## [Record extracts]
· · · ·

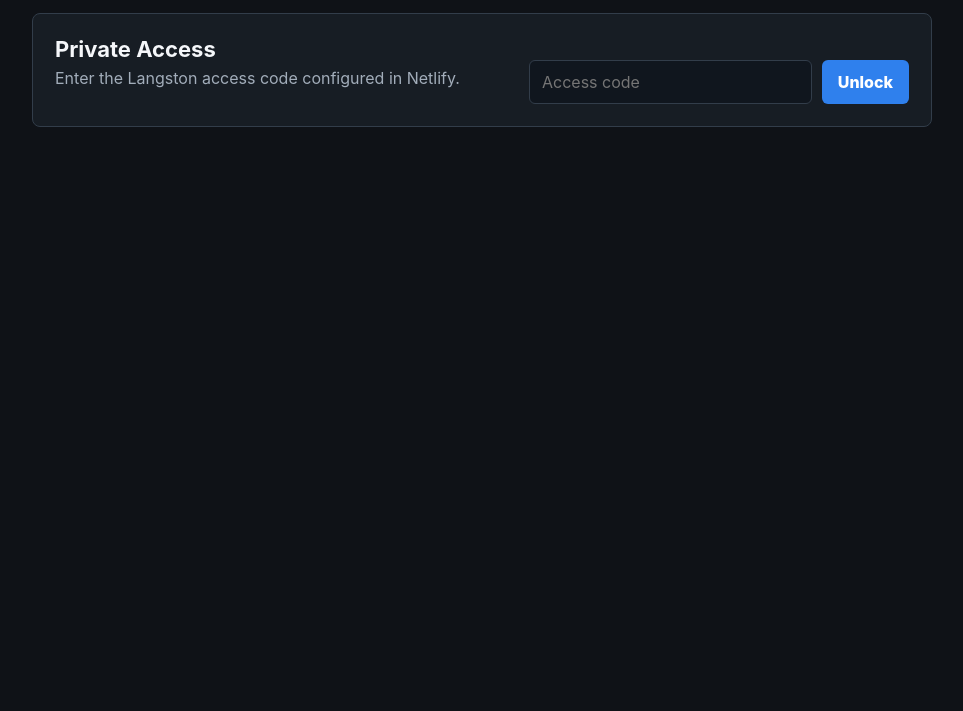
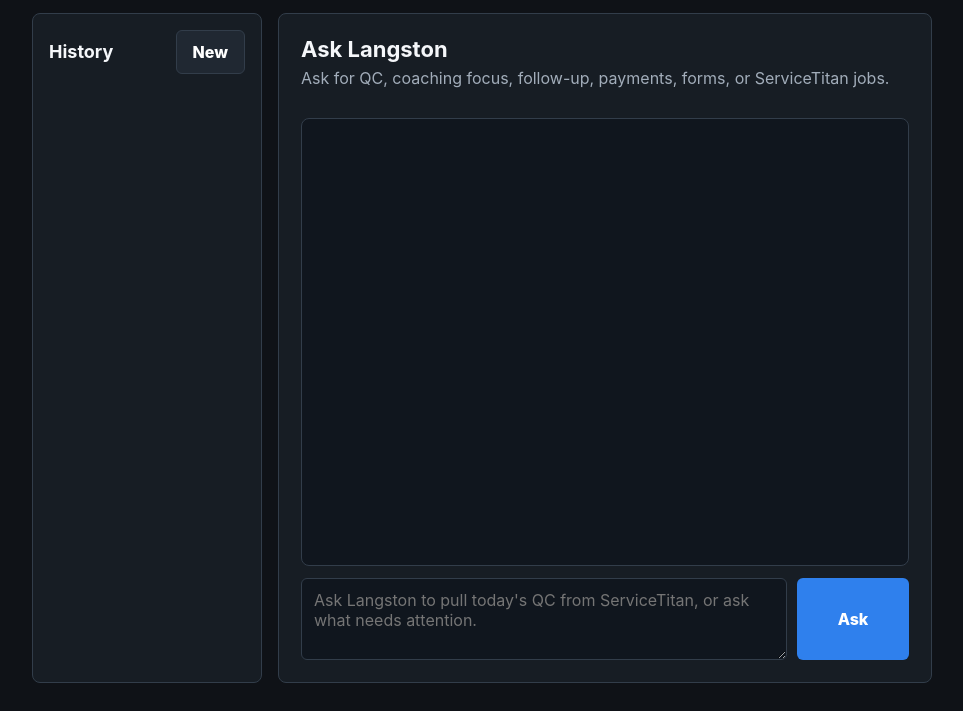
Before and after one commit to DAEXELabs/Langston-Agent, a website: page public/index.html in a window 1280 px wide. Shown: the part 193-904 px from the top of the page, without its empty margins (158-1121 px from the left). Before the commit the page ends 800 px from the top, so only its background shows below. Drawn offline with Linux system fonts and the light colour scheme.

Commit message:
Remove Langston access code gate from UI

```diff
--- a/public/index.html
+++ b/public/index.html
@@ -19,18 +19,7 @@
         </div>
       </header>
 
-      <section class="access-panel" id="accessCard">
-        <div>
-          <h2>Private Access</h2>
-          <p>Enter the Langston access code configured in Netlify.</p>
-        </div>
-        <div class="access-row">
-          <input id="accessCode" type="password" placeholder="Access code" autocomplete="current-password" />
-          <button id="saveAccess" type="button">Unlock</button>
-        </div>
-      </section>
-
-      <main id="appMain" class="hidden">
+      <main id="appMain">
         <div class="workspace">
           <aside class="history-panel" aria-label="Chat history">
             <div class="history-heading">
```
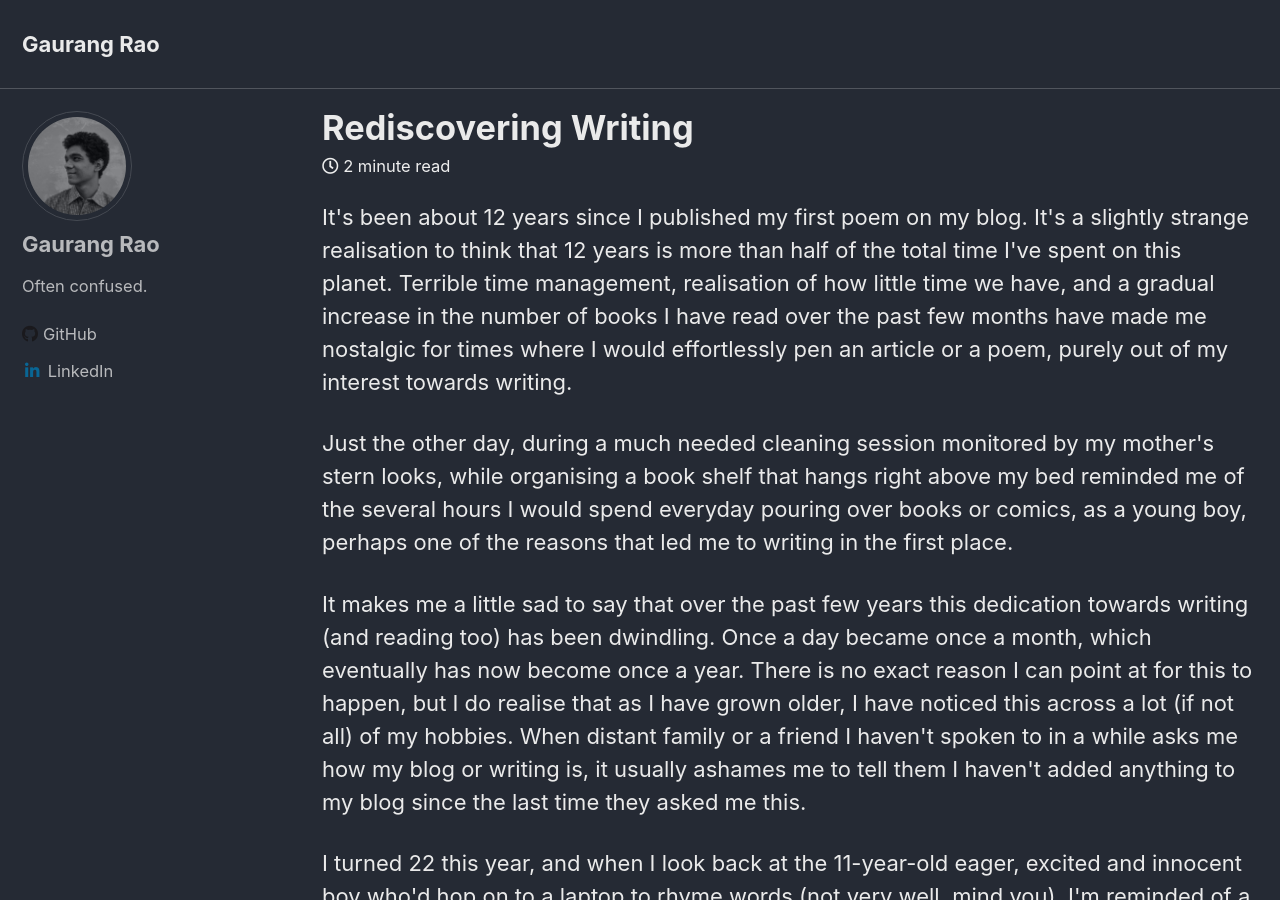
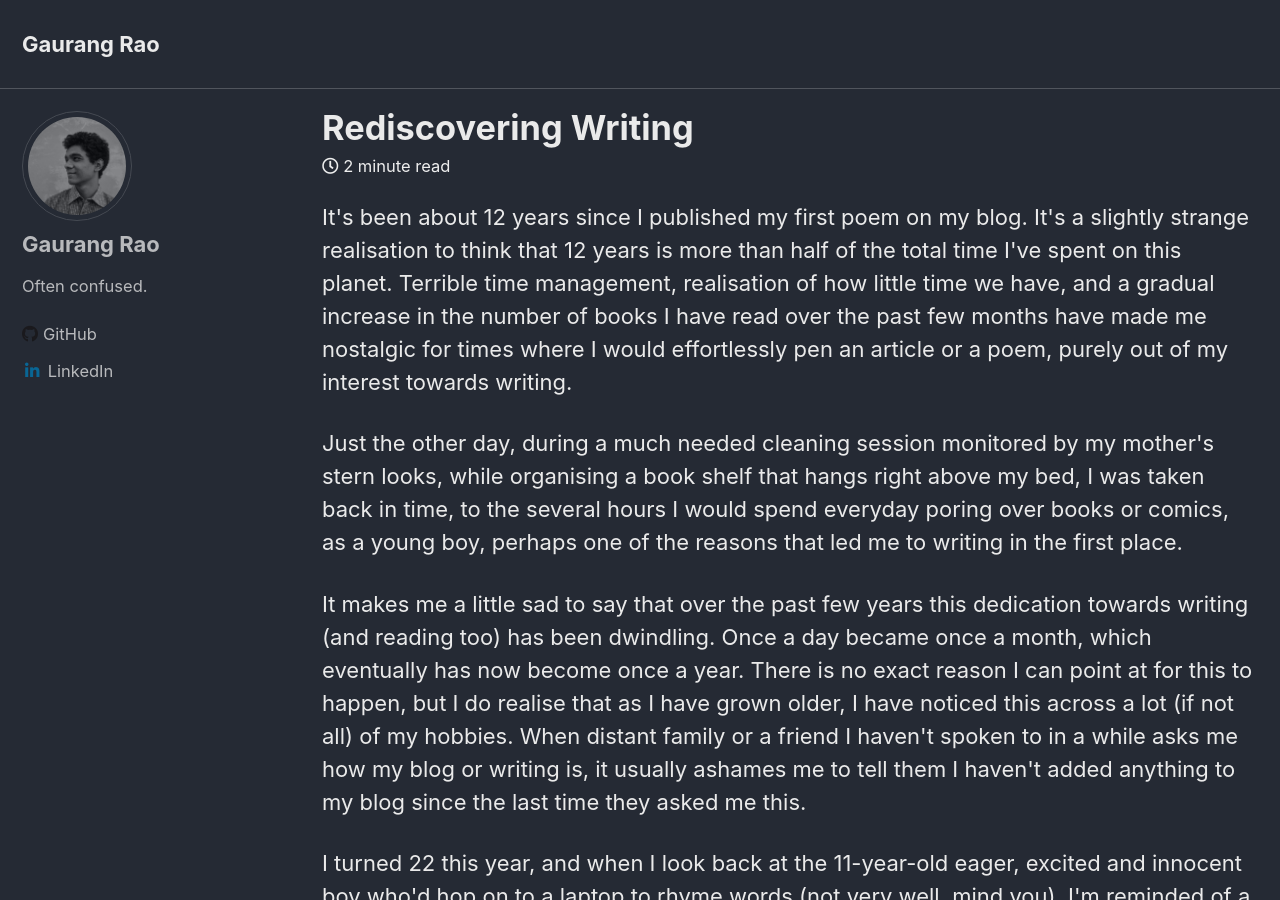
Before and after one commit to gaupeng/gaupeng.github.io, a Jekyll site: the page built from _posts/2021-12-22-rediscovering-writing.html, in a window 1280 px wide and 900 px high. Built offline with Jekyll 4.4.1, drawn with Linux system fonts in a browser that asks for light colours; cached includes are drawn as plain includes.

Commit message:
Update 2021-12-22-rediscovering-writing.html

```diff
--- a/_posts/2021-12-22-rediscovering-writing.html
+++ b/_posts/2021-12-22-rediscovering-writing.html
@@ -13,8 +13,8 @@
 </p>
 <p>
     Just the other day, during a much needed cleaning session monitored by my mother's stern looks, while organising a
-    book shelf that hangs right above my bed reminded me of the several hours I would spend everyday pouring over books
-    or comics, as a young boy, perhaps one of the reasons that led me to writing in the first place.
+    book shelf that hangs right above my bed, I was taken back in time, to the several hours I would spend everyday
+    poring over books or comics, as a young boy, perhaps one of the reasons that led me to writing in the first place.
 </p>
 <p>
     It makes me a little sad to say that over the past few years this dedication towards writing (and reading too) has
@@ -39,4 +39,3 @@
     If you're reading this and it has been a while since you pursued your hobbies, maybe this can serve you as a
     reminder to work on the same.
 </p>
-</p>
```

· · · ·

## [Goal of the exercise]
Make a word-for-word repeat of the material, skipping all pictures.

## [Your response]
Before and after one commit to DAEXELabs/Langston-Agent, a website: page public/index.html in a window 1280 px wide. Shown: the part 193-904 px from the top of the page, without its empty margins (158-1121 px from the left). Before the commit the page ends 800 px from the top, so only its background shows below. Drawn offline with Linux system fonts and the light colour scheme.

Commit message:
Remove Langston access code gate from UI

```diff
--- a/public/index.html
+++ b/public/index.html
@@ -19,18 +19,7 @@
         </div>
       </header>
 
-      <section class="access-panel" id="accessCard">
-        <div>
-          <h2>Private Access</h2>
-          <p>Enter the Langston access code configured in Netlify.</p>
-        </div>
-        <div class="access-row">
-          <input id="accessCode" type="password" placeholder="Access code" autocomplete="current-password" />
-          <button id="saveAccess" type="button">Unlock</button>
-        </div>
-      </section>
-
-      <main id="appMain" class="hidden">
+      <main id="appMain">
         <div class="workspace">
           <aside class="history-panel" aria-label="Chat history">
             <div class="history-heading">
```
Before and after one commit to gaupeng/gaupeng.github.io, a Jekyll site: the page built from _posts/2021-12-22-rediscovering-writing.html, in a window 1280 px wide and 900 px high. Built offline with Jekyll 4.4.1, drawn with Linux system fonts in a browser that asks for light colours; cached includes are drawn as plain includes.

Commit message:
Update 2021-12-22-rediscovering-writing.html

```diff
--- a/_posts/2021-12-22-rediscovering-writing.html
+++ b/_posts/2021-12-22-rediscovering-writing.html
@@ -13,8 +13,8 @@
 </p>
 <p>
     Just the other day, during a much needed cleaning session monitored by my mother's stern looks, while organising a
-    book shelf that hangs right above my bed reminded me of the several hours I would spend everyday pouring over books
-    or comics, as a young boy, perhaps one of the reasons that led me to writing in the first place.
+    book shelf that hangs right above my bed, I was taken back in time, to the several hours I would spend everyday
+    poring over books or comics, as a young boy, perhaps one of the reasons that led me to writing in the first place.
 </p>
 <p>
     It makes me a little sad to say that over the past few years this dedication towards writing (and reading too) has
@@ -39,4 +39,3 @@
     If you're reading this and it has been a while since you pursued your hobbies, maybe this can serve you as a
     reminder to work on the same.
 </p>
-</p>
```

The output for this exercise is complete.